■ Action item: Read through the records below and copy each line that uses the word "begin".

■ Data records:
*-*-*
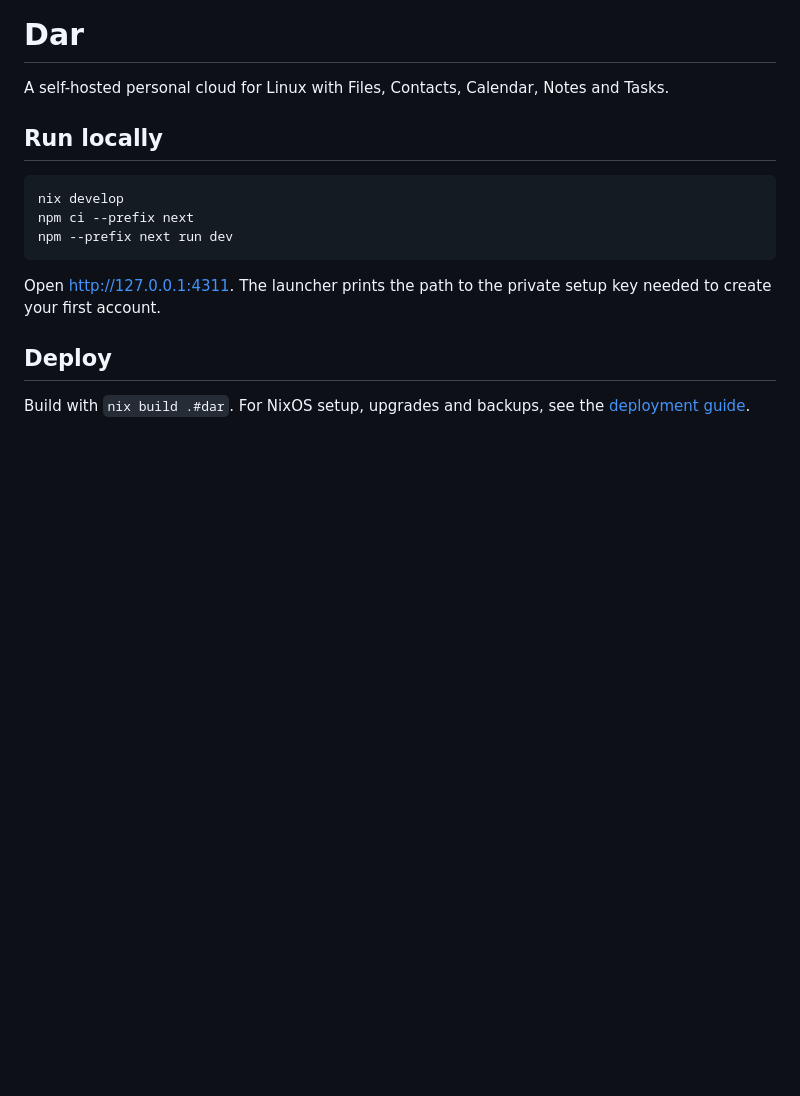
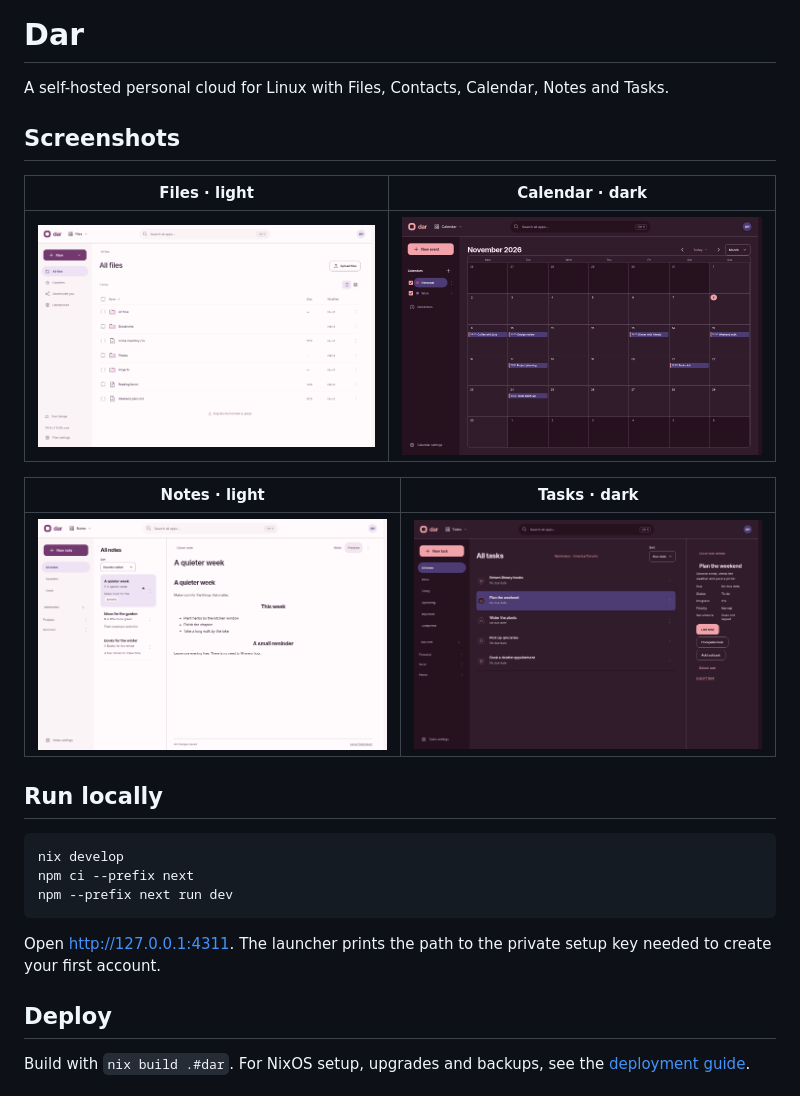
Before and after one commit to anoosa1/dar, a Markdown page: README.md, the part around the change. Rendered like a GitHub page; pictures changed too: docs/screenshots/calendar.png (added), docs/screenshots/files.png (added), docs/screenshots/notes.png (added); blank space fills up the shorter version.

Commit message:
Add README screenshots and update UI guidance

```diff
--- a/README.md
+++ b/README.md
@@ -2,6 +2,16 @@
 
 A self-hosted personal cloud for Linux with Files, Contacts, Calendar, Notes and
 Tasks.
+
+## Screenshots
+
+| Files · light | Calendar · dark |
+| --- | --- |
+| ![Files in the light theme](docs/screenshots/files.png) | ![Calendar in the dark theme](docs/screenshots/calendar.png) |
+
+| Notes · light | Tasks · dark |
+| --- | --- |
+| ![Notes in the light theme](docs/screenshots/notes.png) | ![Tasks in the dark theme](docs/screenshots/tasks.png) |
 
 ## Run locally
 
```
Also changed, not shown: AGENTS.md (+2 -3 lines).
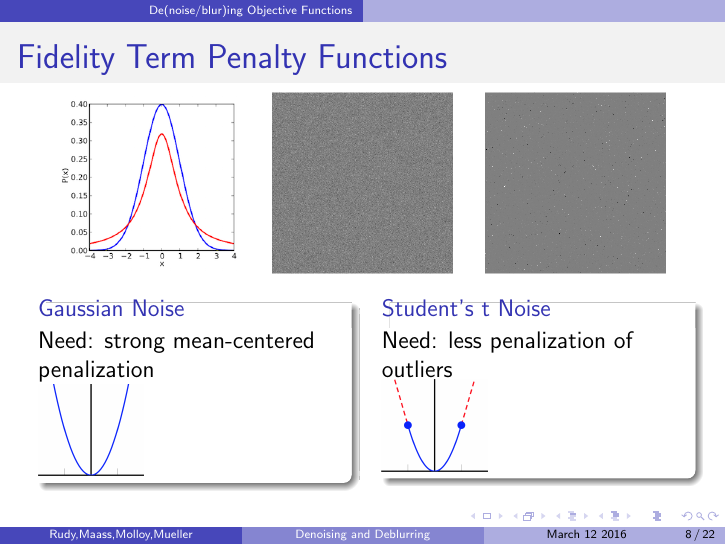
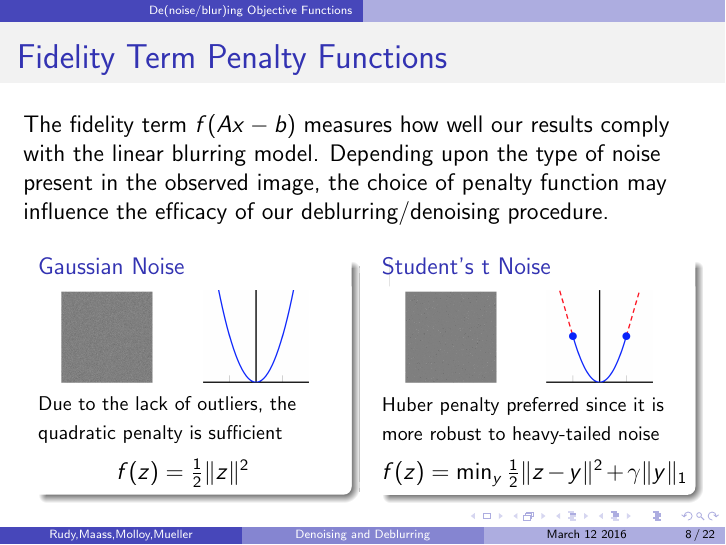
Before and after one commit to rpm4real/de_noise-blur, LaTeX slides (presentation/515slides.tex): page 8 of 22. Compiled offline with pdfLaTeX.

Commit message:
updated fidelity slide git push

```diff
--- a/presentation/515slides.tex
+++ b/presentation/515slides.tex
@@ -137,25 +137,23 @@ Since the blur operator is ill-conditioned, a better approach is to minimize a r
 % Fidelity Term
 \begin{frame}{Fidelity Term Penalty Functions}
 
-\vspace{-4ex}
-\begin{center}
-\includegraphics[scale=0.3]{../figures/dist_t_vs_gauss} \quad
-\includegraphics[scale=0.3]{../figures/gaussian_noise.png} \quad
-\includegraphics[scale=0.3]{../figures/student_t_noise.png}
-\end{center}
+The fidelity term $f(Ax-b)$ measures how well our results comply with the linear blurring model. Depending upon the type of noise present in the observed image, the choice of penalty function may influence the efficacy of our deblurring/denoising procedure.
 
-\vspace{-3ex}
 \begin{columns}[T]
 	\begin{column}{0.45\linewidth}
 		\begin{block}{Gaussian Noise}
-		Need: strong mean-centered penalization \\
-		\includegraphics[scale=0.1]{../figures/quadratic}
+		\quad \includegraphics[scale=0.15]{../figures/gaussian_noise.png} \hspace{1.5em}
+		\includegraphics[scale=0.1]{../figures/quadratic} \\
+		{\footnotesize Due to the lack of outliers, the quadratic penalty is sufficient} \\[1ex]
+		\hspace{3em} $f(z) = \frac{1}{2} \| z \|^2$
 		\end{block}
 	\end{column}
 	\begin{column}{0.45\linewidth}
 		\begin{block}{Student's t Noise}
-		Need: less penalization of outliers \\
-		\includegraphics[scale=0.1]{../figures/huber}
+		\quad \includegraphics[scale=0.15]{../figures/student_t_noise.png} \hspace{1.5em}
+		\includegraphics[scale=0.1]{../figures/huber} \\
+		{\footnotesize Huber penalty preferred since it is more robust to heavy-tailed noise} \\[1ex]
+		$f(z) = \min_y \frac{1}{2} \| z-y \|^2 + \gamma \| y \|_1$
 		\end{block}
 	\end{column}
 \end{columns}
```
Also changed, not shown: figures/dist_t_vs_gauss.png.
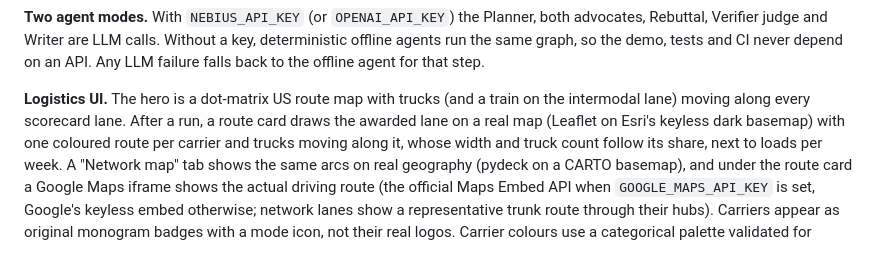
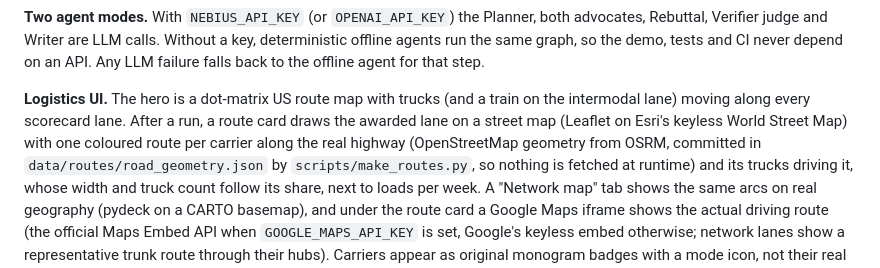
Before and after one commit to balum211/LaneRoom, a Markdown page: docs/ARCHITECTURE.md, the part around the change. Rendered like a GitHub page.

```diff
--- a/docs/ARCHITECTURE.md
+++ b/docs/ARCHITECTURE.md
@@ -74,8 +74,9 @@ judge and Writer are LLM calls. Without a key, deterministic offline agents run
 and CI never depend on an API. Any LLM failure falls back to the offline agent for that step.
 
 **Logistics UI.** The hero is a dot-matrix US route map with trucks (and a train on the intermodal lane) moving
-along every scorecard lane. After a run, a route card draws the awarded lane on a real map (Leaflet on Esri's keyless dark basemap) with one
-coloured route per carrier and trucks moving along it,
+along every scorecard lane. After a run, a route card draws the awarded lane on a street map (Leaflet on Esri's keyless World Street Map) with one
+coloured route per carrier along the real highway (OpenStreetMap geometry from OSRM, committed in
+`data/routes/road_geometry.json` by `scripts/make_routes.py`, so nothing is fetched at runtime) and its trucks driving it,
 whose width and truck count follow its share, next to loads per week. A "Network map" tab shows the same arcs on
 real geography (pydeck on a CARTO basemap), and under the route card a Google Maps iframe shows the actual
 driving route (the official Maps Embed API when `GOOGLE_MAPS_API_KEY` is set, Google's keyless embed otherwise;
```
Also changed, not shown: README.md (+1 -1 lines), docs/screenshots/12_route_map.png, 6 other files.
*-*-*
■ Answer box:
 \begin{frame}{Fidelity Term Penalty Functions}
-\begin{center}
 \begin{columns}[T]
 	\begin{column}{0.45\linewidth}
 		\begin{block}{Gaussian Noise}
 	\begin{column}{0.45\linewidth}
 		\begin{block}{Student's t Noise}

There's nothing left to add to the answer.